Iconoclasm in 16th Century Western Europe

by Heather R. Darsie, J.D. The sixteenth century saw massive changes in the spiritual and visual culture of Western Europe. In the first half the sixteenth century, government-sanctioned iconoclasms during the German and English Reformations changed not only how people worshipped, but also what they saw. In the second half of the sixteenth century, religious revolts in France and the Netherlands violently changed the religious … Continue reading Iconoclasm in 16th Century Western Europe

The 13 Siblings of Mary, Queen of Scots

by Heather R. Darsie, J.D. Mary, Queen of Scots had at least a dozen siblings from both her maternal and paternal sides. Mary’s mother, Marie de Guise, had two children during her marriage with the Duke of Longueville before his untimely passing, then had two more children with James V before Mary was born. Mary’s father, James V of Scotland, had at least nine children … Continue reading The 13 Siblings of Mary, Queen of Scots

1520: A Tudor Year in Review

by Heather R. Darsie, J.D. 19 January — King Christian II of Denmark, Christina and Dorothea of Denmark’s father, defeats the Swedes during the Danish invasion of Sweden. Christina of Denmark c. 1533 by Anon. 30 January — Birth of Sir William More, whom Henry VIII elected to Parliament in 1539. More served Elizabeth I in every single one of her parliaments, as well. More … Continue reading 1520: A Tudor Year in Review

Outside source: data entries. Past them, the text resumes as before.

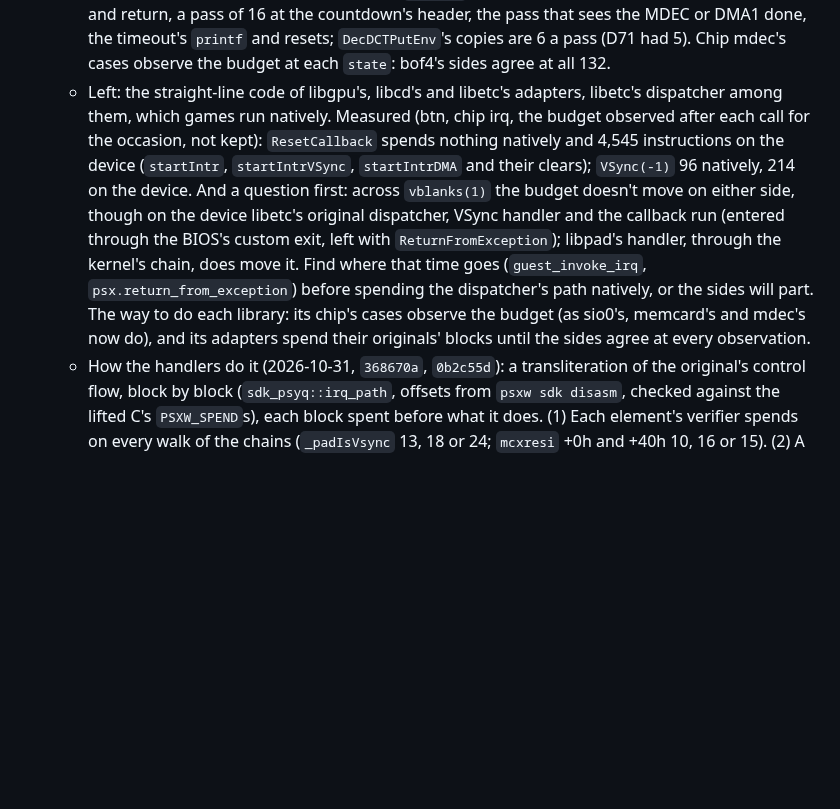
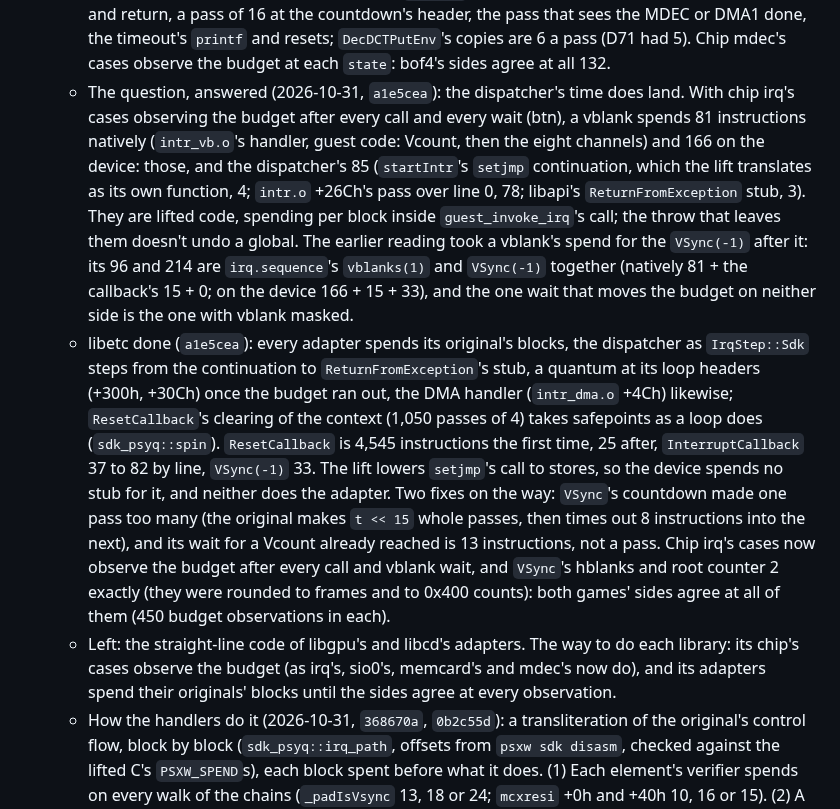
Before and after one commit to dpchamps-vibe-city/psx-wasm, a Markdown page: plans/spec-fidelity.md, the part around the change. Rendered like a GitHub page; blank space fills up the shorter version.

Commit message:
Plans: where chip irq's vblank time went (it lands; the reading mixed in VSync(-1)'s), libetc's time done

```diff
--- a/plans/spec-fidelity.md
+++ b/plans/spec-fidelity.md
@@ -856,22 +856,41 @@ locals, or static translation.
     the timeout's `printf` and resets; `DecDCTPutEnv`'s copies are 6 a
     pass (D71 had 5). Chip mdec's cases observe the budget at each
     `state`: bof4's sides agree at all 132.
-  - Left: the straight-line code of libgpu's, libcd's and libetc's
-    adapters, libetc's dispatcher among them, which games run natively.
-    Measured (btn, chip irq, the budget observed after each call for the
-    occasion, not kept): `ResetCallback` spends nothing natively and
-    4,545 instructions on the device (`startIntr`, `startIntrVSync`,
-    `startIntrDMA` and their clears); `VSync(-1)` 96 natively, 214 on the
-    device. And a question first: across `vblanks(1)` the budget
-    doesn't move on either side, though on the device libetc's original
-    dispatcher, VSync handler and the callback run (entered through the
-    BIOS's custom exit, left with `ReturnFromException`); libpad's
-    handler, through the kernel's chain, does move it. Find where that
-    time goes (`guest_invoke_irq`, `psx.return_from_exception`) before
-    spending the dispatcher's path natively, or the sides will part. The
+  - The question, answered (2026-10-31, `a1e5cea`): the dispatcher's
+    time does land. With chip irq's cases observing the budget after
+    every call and every wait (btn), a vblank spends 81 instructions
+    natively (`intr_vb.o`'s handler, guest code: Vcount, then the eight
+    channels) and 166 on the device: those, and the dispatcher's 85
+    (`startIntr`'s `setjmp` continuation, which the lift translates as
+    its own function, 4; `intr.o` +26Ch's pass over line 0, 78; libapi's
+    `ReturnFromException` stub, 3). They are lifted code, spending per
+    block inside `guest_invoke_irq`'s call; the throw that leaves them
+    doesn't undo a global. The earlier reading took a vblank's spend for
+    the `VSync(-1)` after it: its 96 and 214 are `irq.sequence`'s
+    `vblanks(1)` and `VSync(-1)` together (natively 81 + the callback's
+    15 + 0; on the device 166 + 15 + 33), and the one wait that moves
+    the budget on neither side is the one with vblank masked.
+  - libetc done (`a1e5cea`): every adapter spends its original's
+    blocks, the dispatcher as `IrqStep::Sdk` steps from the continuation
+    to `ReturnFromException`'s stub, a quantum at its loop headers
+    (+300h, +30Ch) once the budget ran out, the DMA handler (`intr_dma.o`
+    +4Ch) likewise; `ResetCallback`'s clearing of the context (1,050
+    passes of 4) takes safepoints as a loop does (`sdk_psyq::spin`).
+    `ResetCallback` is 4,545 instructions the first time, 25 after,
+    `InterruptCallback` 37 to 82 by line, `VSync(-1)` 33. The lift lowers
+    `setjmp`'s call to stores, so the device spends no stub for it, and
+    neither does the adapter. Two fixes on the way: `VSync`'s countdown
+    made one pass too many (the original makes `t << 15` whole passes,
+    then times out 8 instructions into the next), and its wait for a
+    Vcount already reached is 13 instructions, not a pass. Chip irq's
+    cases now observe the budget after every call and vblank wait, and
+    `VSync`'s hblanks and root counter 2 exactly (they were rounded to
+    frames and to 0x400 counts): both games' sides agree at all of them
+    (450 budget observations in each).
+  - Left: the straight-line code of libgpu's and libcd's adapters. The
     way to do each library: its chip's cases observe the budget (as
-    sio0's, memcard's and mdec's now do), and its adapters spend their
-    originals' blocks until the sides agree at every observation.
+    irq's, sio0's, memcard's and mdec's now do), and its adapters spend
+    their originals' blocks until the sides agree at every observation.
   - How the handlers do it (2026-10-31, `368670a`, `0b2c55d`): a
     transliteration of the original's control flow, block by block
     (`sdk_psyq::irq_path`, offsets from `psxw sdk disasm`, checked
```
Also changed, not shown: docs/design.md (+9 -5 lines).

Martin Luther, Henry VIII, and the Papacy

by Heather R. Darsie, J.D. Most people familiar with Tudor history are aware that Henry VIII of England published in 1521 a tract defending the seven sacraments, which was a response to Martin Luther’s ideas being spread on the Continent. As a result, Pope Leo X awarded Henry the title of, “Fidei Defensor,” Defender of the Faith. The controversy between the two men did not … Continue reading Martin Luther, Henry VIII, and the Papacy

New Decade, New Bride: Henry VIII and Anna of Cleves

by Heather R. Darsie, J. D. Anna von der Mark, Hereditary Duchess of Jülich-Cleves-Berg, had been on English terra firma for about a week when she married her husband, Henry VIII of England. Henry was exactly twice Anna’s age, her being twenty-four and he, forty-eight. Perhaps the couple thought about celebrating their joint 28 June birthday together. According to the German account, Anna and Henry … Continue reading New Decade, New Bride: Henry VIII and Anna of Cleves

How did Anna of Cleves Celebrate Christmas?

by Heather R. Darsie, J.D. Christmas celebrations today are a lot different from what Anna von der Mark’s Christmas would have been like. The timing of presents and how Christmas was observed changed dramatically in some parts of Germany from her early to shortly before she left for England. She would not have exchanged gifts with her family on Christmas. Instead, they would have exchanged … Continue reading How did Anna of Cleves Celebrate Christmas?

Why do We Kiss under the Mistletoe?

by Heather R. Darsie Oh, the romantic kiss under the mistletoe. The viridian, sturdy, parasitic mistletoe. Varieties of the plant are found all over the world, growing on trees and shrubs. The mistletoe eventually kills the branch of the host plant upon which it is preying, feeding on the host plant throughout the winter. Mistletoe is an Anglo-Saxon word meaning “dung twig.” So how did … Continue reading Why do We Kiss under the Mistletoe?

Anna of Cleves and Sankt Nikolaustag

by Heather R. Darsie 6 December is Sankt Nikolaustag, or St. Nicholas’ Day. It is a Roman Catholic holiday that is still celebrated in parts of Germany. St. Nikolaus goes by other nicknames, such as Pelznickel, Belsnickel, and Niglo. Named after the Catholic St. Nicholas, patron saint of children and sailors, this holiday traditionally signifies the beginning of the gift-giving season. Children place their shoes … Continue reading Anna of Cleves and Sankt Nikolaustag

Henry VIII Orders Medicine for Anna of Cleves

by Heather R. Darsie In the British Library, there is a collection of pharmaceutical recipes created by Henry VIII and four of his physicians. Henry and his doctors seemed to prefer herbal remedies for a lot of the recipes. It is believed that the manuscript was compiled between late 1540 and 1545. Important to dating the manuscript, there is a recipe for a plaster to … Continue reading Henry VIII Orders Medicine for Anna of Cleves

The Gregorian Calendar is Adopted in 1582

by Heather R. Darsie On 15 October 1582, the Gregorian calendar was decreed via papal bull. Pope Gregory XIII, under the bull Inter gravissimas or Of Great Importance, corrected calculation of a year from 365.25 days in the Julian calendar to 365.2422 days in Gregorian. Also, the Julian calendar had 100 leap days over 400 years, whereas the proposed Gregorian would have only 97. Most centennial … Continue reading The Gregorian Calendar is Adopted in 1582